A future 10-year issue would be appropriate, he added – though this is not a prospect this year.

Although the deal marked Italy’s first retail-targeted SLB, it follows an earlier retail SLB offer in Thailand in December.

Step-ups are a regular yield enhancement feature in Italy’s retail debt market. The sovereign’s BTP Futura Covid-19 recovery bond, through which it raised over €20bn across four issues, includes multiple step-ups.

Strategy alignment

Eni does not need to return to the retail sector this year. “We have achieved our objectives. This proves that the retail channel is open and positive,” Gattei said.

He expects other borrowers to follow Eni’s lead to mop up the unmet demand and “take the benefits of this market”.

In total, Eni has now issued some €13bn of sustainability-linked debt. This includes its previous institutional SLB and an €8bn sustainability-linked revolving credit facility.

“In the oil and gas sector there is no other major which has such size of [sustainability-linked issuance],” Gattei said.

Moreover, Eni expects to issue all future debt apart from quasi-equity hybrids in sustainability-linked format. This is “to confirm the alignment with the strategy [and] the commitment of the company”, Gattei said.

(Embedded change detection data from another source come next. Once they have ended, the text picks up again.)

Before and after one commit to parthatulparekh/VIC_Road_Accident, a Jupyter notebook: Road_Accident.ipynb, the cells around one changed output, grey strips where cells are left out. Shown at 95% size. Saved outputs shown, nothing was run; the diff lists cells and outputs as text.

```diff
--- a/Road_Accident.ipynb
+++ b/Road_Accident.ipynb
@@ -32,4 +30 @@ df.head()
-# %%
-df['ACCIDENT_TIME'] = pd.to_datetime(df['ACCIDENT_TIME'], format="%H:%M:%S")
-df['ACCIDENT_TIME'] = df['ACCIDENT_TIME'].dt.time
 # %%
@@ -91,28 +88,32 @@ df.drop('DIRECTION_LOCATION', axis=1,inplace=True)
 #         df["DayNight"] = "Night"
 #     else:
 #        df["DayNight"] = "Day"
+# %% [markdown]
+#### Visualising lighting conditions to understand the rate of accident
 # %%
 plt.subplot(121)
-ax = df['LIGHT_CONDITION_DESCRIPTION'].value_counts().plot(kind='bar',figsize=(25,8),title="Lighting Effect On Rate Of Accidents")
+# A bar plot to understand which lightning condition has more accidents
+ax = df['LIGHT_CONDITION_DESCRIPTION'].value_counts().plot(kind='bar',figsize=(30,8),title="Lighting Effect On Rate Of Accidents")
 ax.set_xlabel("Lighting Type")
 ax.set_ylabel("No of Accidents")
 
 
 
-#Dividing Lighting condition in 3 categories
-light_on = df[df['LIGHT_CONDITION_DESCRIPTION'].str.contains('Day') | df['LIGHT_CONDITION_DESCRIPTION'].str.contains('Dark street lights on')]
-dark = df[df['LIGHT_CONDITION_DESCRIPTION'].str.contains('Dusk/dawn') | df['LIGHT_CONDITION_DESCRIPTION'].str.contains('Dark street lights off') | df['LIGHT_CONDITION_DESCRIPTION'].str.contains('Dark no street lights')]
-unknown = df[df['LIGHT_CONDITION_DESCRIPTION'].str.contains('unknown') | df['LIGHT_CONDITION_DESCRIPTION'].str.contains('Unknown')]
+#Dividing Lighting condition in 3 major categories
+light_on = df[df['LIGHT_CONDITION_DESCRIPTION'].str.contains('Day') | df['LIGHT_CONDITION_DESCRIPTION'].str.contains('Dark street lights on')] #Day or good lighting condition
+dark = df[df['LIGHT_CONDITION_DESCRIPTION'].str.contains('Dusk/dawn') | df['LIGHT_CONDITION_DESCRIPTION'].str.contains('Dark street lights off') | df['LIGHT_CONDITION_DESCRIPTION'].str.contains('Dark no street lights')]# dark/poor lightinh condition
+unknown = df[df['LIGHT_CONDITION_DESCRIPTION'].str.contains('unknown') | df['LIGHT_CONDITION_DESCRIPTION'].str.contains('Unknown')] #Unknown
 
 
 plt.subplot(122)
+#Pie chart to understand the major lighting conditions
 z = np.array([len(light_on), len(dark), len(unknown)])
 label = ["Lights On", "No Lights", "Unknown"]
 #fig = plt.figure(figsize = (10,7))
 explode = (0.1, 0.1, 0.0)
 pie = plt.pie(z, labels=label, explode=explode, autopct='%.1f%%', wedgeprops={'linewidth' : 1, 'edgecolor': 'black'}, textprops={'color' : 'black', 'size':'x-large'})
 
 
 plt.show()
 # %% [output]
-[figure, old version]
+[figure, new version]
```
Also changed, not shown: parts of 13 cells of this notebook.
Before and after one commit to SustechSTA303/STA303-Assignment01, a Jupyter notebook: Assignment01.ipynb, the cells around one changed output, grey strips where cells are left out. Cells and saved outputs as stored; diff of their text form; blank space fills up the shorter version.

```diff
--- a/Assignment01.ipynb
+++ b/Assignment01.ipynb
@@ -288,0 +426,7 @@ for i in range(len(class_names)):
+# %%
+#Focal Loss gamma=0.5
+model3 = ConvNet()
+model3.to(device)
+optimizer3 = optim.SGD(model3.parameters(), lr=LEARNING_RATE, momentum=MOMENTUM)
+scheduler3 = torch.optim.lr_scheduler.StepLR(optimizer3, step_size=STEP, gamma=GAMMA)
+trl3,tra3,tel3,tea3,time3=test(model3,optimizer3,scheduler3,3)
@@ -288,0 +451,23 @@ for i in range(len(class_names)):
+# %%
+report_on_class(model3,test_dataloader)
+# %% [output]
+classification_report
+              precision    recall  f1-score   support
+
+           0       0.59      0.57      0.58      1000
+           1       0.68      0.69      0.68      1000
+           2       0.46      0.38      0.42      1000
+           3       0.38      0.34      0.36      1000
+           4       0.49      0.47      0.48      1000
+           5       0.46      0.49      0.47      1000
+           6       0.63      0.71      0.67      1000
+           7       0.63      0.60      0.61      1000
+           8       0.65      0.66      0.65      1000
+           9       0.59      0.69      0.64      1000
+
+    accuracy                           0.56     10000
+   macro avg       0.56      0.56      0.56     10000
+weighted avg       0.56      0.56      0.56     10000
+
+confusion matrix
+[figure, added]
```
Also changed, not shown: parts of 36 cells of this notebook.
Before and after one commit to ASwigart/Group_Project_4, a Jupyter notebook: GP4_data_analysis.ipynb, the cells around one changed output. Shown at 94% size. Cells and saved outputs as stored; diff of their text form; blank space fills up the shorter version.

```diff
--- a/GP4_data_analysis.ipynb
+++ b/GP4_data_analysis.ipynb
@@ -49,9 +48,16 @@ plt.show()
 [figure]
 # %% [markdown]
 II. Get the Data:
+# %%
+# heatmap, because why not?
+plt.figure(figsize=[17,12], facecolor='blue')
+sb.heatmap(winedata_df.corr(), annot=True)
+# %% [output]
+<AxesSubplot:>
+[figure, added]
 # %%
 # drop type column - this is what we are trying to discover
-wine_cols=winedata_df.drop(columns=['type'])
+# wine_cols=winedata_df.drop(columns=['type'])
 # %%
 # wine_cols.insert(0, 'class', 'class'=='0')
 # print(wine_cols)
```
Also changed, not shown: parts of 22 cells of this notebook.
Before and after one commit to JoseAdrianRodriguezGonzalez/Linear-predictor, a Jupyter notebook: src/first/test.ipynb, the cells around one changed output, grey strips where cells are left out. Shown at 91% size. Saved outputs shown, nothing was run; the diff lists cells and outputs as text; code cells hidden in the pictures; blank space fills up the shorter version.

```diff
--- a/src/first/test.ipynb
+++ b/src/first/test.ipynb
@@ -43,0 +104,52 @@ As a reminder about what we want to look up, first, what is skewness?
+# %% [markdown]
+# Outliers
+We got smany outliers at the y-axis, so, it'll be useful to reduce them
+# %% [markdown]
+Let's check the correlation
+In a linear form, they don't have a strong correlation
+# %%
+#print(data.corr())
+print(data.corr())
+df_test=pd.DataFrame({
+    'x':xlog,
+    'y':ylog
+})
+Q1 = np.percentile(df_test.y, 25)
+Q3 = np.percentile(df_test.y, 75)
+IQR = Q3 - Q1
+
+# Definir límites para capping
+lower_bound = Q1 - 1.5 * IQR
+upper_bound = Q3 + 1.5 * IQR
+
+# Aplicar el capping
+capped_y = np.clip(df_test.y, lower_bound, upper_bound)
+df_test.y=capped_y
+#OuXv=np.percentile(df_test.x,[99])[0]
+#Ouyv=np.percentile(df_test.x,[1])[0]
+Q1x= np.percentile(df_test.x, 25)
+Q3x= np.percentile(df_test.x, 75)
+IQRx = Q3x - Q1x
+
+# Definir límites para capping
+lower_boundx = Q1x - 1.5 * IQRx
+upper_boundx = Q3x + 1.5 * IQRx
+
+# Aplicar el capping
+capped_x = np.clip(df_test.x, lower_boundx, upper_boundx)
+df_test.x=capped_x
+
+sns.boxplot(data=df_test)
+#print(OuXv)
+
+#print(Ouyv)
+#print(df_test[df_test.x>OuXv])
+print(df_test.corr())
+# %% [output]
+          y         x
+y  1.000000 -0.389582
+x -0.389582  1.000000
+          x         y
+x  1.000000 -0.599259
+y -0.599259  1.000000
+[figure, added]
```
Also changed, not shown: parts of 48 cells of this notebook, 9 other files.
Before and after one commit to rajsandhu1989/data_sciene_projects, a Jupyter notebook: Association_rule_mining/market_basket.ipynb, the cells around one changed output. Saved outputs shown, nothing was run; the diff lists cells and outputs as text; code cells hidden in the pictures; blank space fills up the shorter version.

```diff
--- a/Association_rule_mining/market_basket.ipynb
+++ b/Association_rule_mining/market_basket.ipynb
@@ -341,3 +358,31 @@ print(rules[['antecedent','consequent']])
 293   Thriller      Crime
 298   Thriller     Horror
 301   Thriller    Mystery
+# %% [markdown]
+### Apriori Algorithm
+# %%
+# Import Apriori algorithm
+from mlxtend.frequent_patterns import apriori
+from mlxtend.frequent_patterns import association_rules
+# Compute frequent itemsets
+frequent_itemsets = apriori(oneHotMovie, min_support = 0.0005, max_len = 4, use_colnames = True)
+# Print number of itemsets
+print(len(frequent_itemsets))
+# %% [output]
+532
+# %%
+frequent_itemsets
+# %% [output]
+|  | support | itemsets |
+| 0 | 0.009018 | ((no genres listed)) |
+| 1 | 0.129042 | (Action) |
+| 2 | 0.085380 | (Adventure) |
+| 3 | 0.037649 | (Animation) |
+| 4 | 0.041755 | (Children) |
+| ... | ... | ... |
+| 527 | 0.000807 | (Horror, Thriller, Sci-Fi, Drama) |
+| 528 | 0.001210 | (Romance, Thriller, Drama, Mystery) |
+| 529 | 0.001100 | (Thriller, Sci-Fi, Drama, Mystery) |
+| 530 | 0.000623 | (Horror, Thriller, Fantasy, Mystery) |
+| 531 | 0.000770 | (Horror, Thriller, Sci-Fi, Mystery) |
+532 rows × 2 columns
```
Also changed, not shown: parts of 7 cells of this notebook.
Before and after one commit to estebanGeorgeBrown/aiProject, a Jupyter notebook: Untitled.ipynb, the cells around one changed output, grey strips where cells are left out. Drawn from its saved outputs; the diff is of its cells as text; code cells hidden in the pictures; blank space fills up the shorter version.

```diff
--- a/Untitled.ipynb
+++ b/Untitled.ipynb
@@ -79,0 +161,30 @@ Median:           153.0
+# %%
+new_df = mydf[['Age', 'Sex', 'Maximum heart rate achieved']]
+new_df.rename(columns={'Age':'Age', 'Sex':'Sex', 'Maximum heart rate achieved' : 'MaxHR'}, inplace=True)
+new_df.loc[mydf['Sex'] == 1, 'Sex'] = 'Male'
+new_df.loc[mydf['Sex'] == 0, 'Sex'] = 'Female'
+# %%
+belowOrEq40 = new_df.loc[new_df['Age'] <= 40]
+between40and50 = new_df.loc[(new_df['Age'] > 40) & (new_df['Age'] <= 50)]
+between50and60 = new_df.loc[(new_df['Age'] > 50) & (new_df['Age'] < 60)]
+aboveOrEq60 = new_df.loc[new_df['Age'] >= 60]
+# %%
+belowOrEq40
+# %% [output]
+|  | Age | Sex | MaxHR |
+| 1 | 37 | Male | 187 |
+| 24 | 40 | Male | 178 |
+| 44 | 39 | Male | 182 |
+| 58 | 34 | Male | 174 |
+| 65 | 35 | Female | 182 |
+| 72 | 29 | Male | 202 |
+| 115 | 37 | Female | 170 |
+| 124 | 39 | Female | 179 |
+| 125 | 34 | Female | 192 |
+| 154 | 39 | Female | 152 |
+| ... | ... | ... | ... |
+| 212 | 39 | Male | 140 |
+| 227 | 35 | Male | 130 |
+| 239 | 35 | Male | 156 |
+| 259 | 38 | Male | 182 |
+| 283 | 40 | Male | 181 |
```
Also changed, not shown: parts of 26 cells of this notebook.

Unlike its compatriot Enel it is not ready to transform its commercial paper issuance into an ESG product. Rather, it will await guidance from the sustainable CP taskforce created by the International Capital Market Association in late 2021, Gattei said.

Refiled story: Clarifies final issue size